The parsha begins with the acquiescence of Moshe Rabbeinu to the Jewish People’s request to send a reconnaissance mission comprised of twelve representatives – one from each tribe — to gather information concerning the land. We all know that this mission ended in disaster — for which we still pay to this very day. The spies returned, and all but two slandered the land and incited the people to severe hopelessness, culminating in unwarranted weeping. That night was Tishah B’Av, which, as a result of their weeping, became our day of national mourning, a day of warranted weeping over the destruction of our Batei Mikdash.
Theirs was not the only spy mission in our history. Prior to entering Eretz Yisrael, Yehoshua, Moshe Rabbenu’s successor, sent Kalev ben Yefuneh and Pinchas ben Elazar HaKohen to spy out the land. In contrast to Moshe’s ill-fated mission, Yehoshua’s mission ended successfully. The commentators grapple with the divergent outcomes and search for reasons to support these aftermaths.
The Malbim distinguishes between a tayar, tourist (v’yasuru), and a merageil, spy. A tayar looks for areas of the land that are aesthetically appealing, impressive sights that reflect positive opportunities for cultural and economic growth. He inspects the agricultural potential of the land and searches for the best place to establish housing. The merageil searches for negatives. He is interested in the land’s weaknesses – where it is easiest to breach; where an attack will support the greatest chance for victory. Yehoshua sent meraglim, spies, to determine where it was best to penetrate the country’s defenses. Thus, he instructed them to inspect Yericho, which was a fortified city, thoroughly. Moshe, however, sent his men to inspect the land, to discern its goodness. He knew that military success is not contingent upon physical prowess, but upon one’s trust in Hashem.

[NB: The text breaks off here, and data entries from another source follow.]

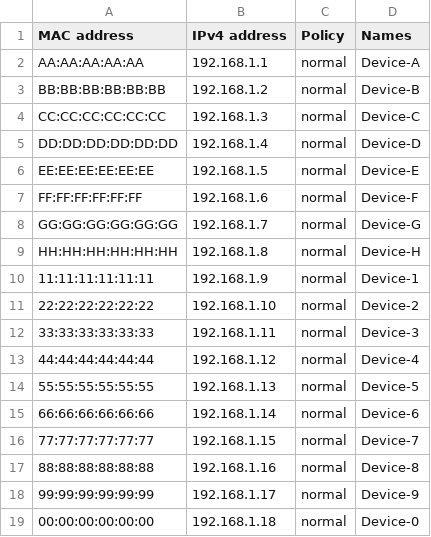
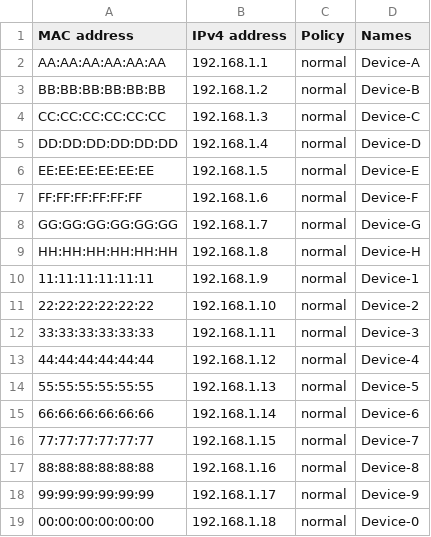
Before and after one commit to mpenno23/provisionClients-by-CSV, a CSV file: sample_data.csv, drawn as a sheet.

Commit message:
Update sample_data.csv
added an extra AA since it didn't save on my computer UGH I hate 'Numbers'

```diff
--- a/sample_data.csv
+++ b/sample_data.csv
@@ -1,3 +1,3 @@
 MAC address,IPv4 address,Policy,Names
-AA:AA:AA:AA:AA,192.168.1.1,normal,Device-A
+AA:AA:AA:AA:AA:AA,192.168.1.1,normal,Device-A
 BB:BB:BB:BB:BB:BB,192.168.1.2,normal,Device-B
```
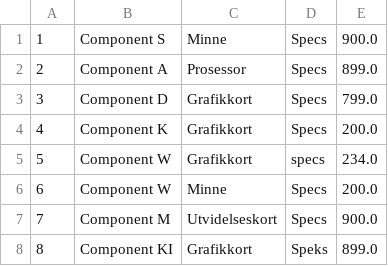
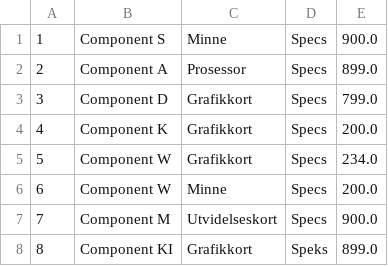
Before and after one commit to NimaAB/Farm-Product-Store, a CSV file: DataFraApp/a3.csv (was DataFraApp/aa.csv), drawn as a sheet.

```diff
--- a/DataFraApp/aa.csv
+++ b/DataFraApp/a3.csv
@@ -4,3 +4,3 @@
 4,Component K,Grafikkort,Specs,200.0
-5,Component W,Grafikkort,specs,234.0
+5,Component W,Grafikkort,Specs,234.0
 6,Component W,Minne,Specs,200.0
```
Also changed, not shown: 20 other files.
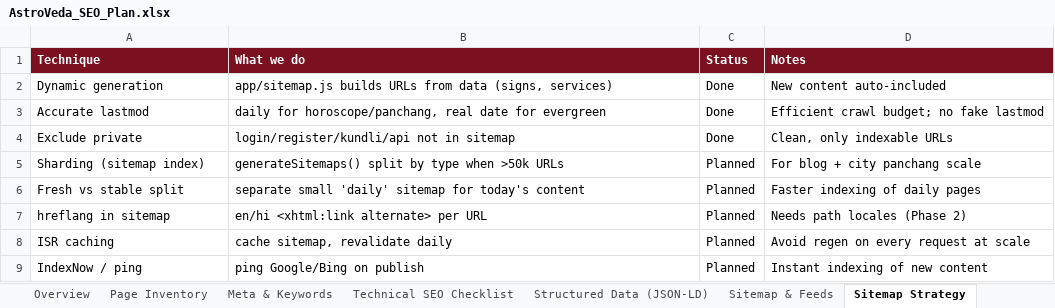
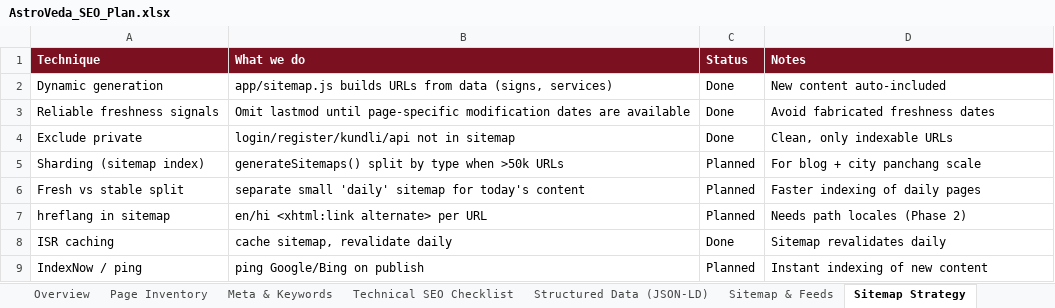
Before and after one commit to swapnil9340/astrology-frontend, an Excel workbook: AstroVeda_SEO_Plan.xlsx, sheet Sitemap Strategy, drawn as a sheet; values as stored, in another font and other column widths than the file's, no borders; removed rows and columns are numbered as before the commit, all else as after; the diff names each change by its address in the sheet, - before the commit and + after, or states it on an @@ line.

```diff
--- a/AstroVeda_SEO_Plan.xlsx (sheet Sitemap Strategy)
+++ b/AstroVeda_SEO_Plan.xlsx (sheet Sitemap Strategy)
-row 3: Accurate lastmod | daily for horoscope/panchang, real date for evergreen | Done | Efficient crawl budget; no fake lastmod
+row 3: Reliable freshness signals | Omit lastmod until page-specific modification dates are available | Done | Avoid fabricated freshness dates
-C8 (Status): Planned
+C8 (Status): Done
-D8 (Notes): Avoid regen on every request at scale
+D8 (Notes): Sitemap revalidates daily
```
Also changed, not shown: sheet Meta & Keywords, sheet Structured Data (JSON-LD), sheet AI Search (AEO-GEO), sheet Technical SEO Checklist, sheet Sitemap & Feeds, sheet Page Inventory, 34 other files.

The Maharsha (Sotah 34) contrasts Moshe’s unsuccessful spy mission with Yehoshua’s mission. It was not so much the spies, but those who sent them, that engendered the opposite outcomes. The spiritual plateau achieved by the nation under Moshe’s leadership was, at best, tenuous. [True, they had witnessed the splitting of the Red Sea, been privy to the greatest Revelation ever witnessed by man, but so much, so quickly, did not allow them to digest and absorb what they had experienced.] When the nation approached Moshe with their request for spies, he assumed that they wanted to know what was the easiest, most direct way to breach the country. Otherwise, he was certain that they fully believed that Eretz Yisrael was a land flowing with milk and honey, a good land, a land that was propitious for physical settlement and spiritual growth. The people, however, were not on the same page as their leader. They doubted whether Eretz Yisrael was all that it was touted to be. Therefore, each tribe was looking out for itself, choosing its own representative spy whom they trusted to look out for its individual interests. They had no trust. When one’s faith is deficient, he sees demons around every corner, beneath every cover.
Yehoshua’s nation was different from the one which Moshe had led. Forty years had passed. These were the children – now adults – who had been inculcated with the spiritual lessons and demeanor of Moshe Rabbeinu and Aharon HaKohen. They saw them as their mentors, their life’s example of Torah leadership at its apex. This generation was on a more elevated spiritual plane than that achieved by their predecessors – their parents. They relied on Yehoshua because they trusted him. They saw Yehoshua for what he was – successor to Moshe Rabbeinu, handpicked by Hashem to lead the nation. Those whom Yehoshua selected as spies were good enough for them. They had no doubts. When one has faith in Hashem and trust in His chosen leaders, the mission achieves spiritual status. When one has no trust, the mission is doomed to fail from its very onset.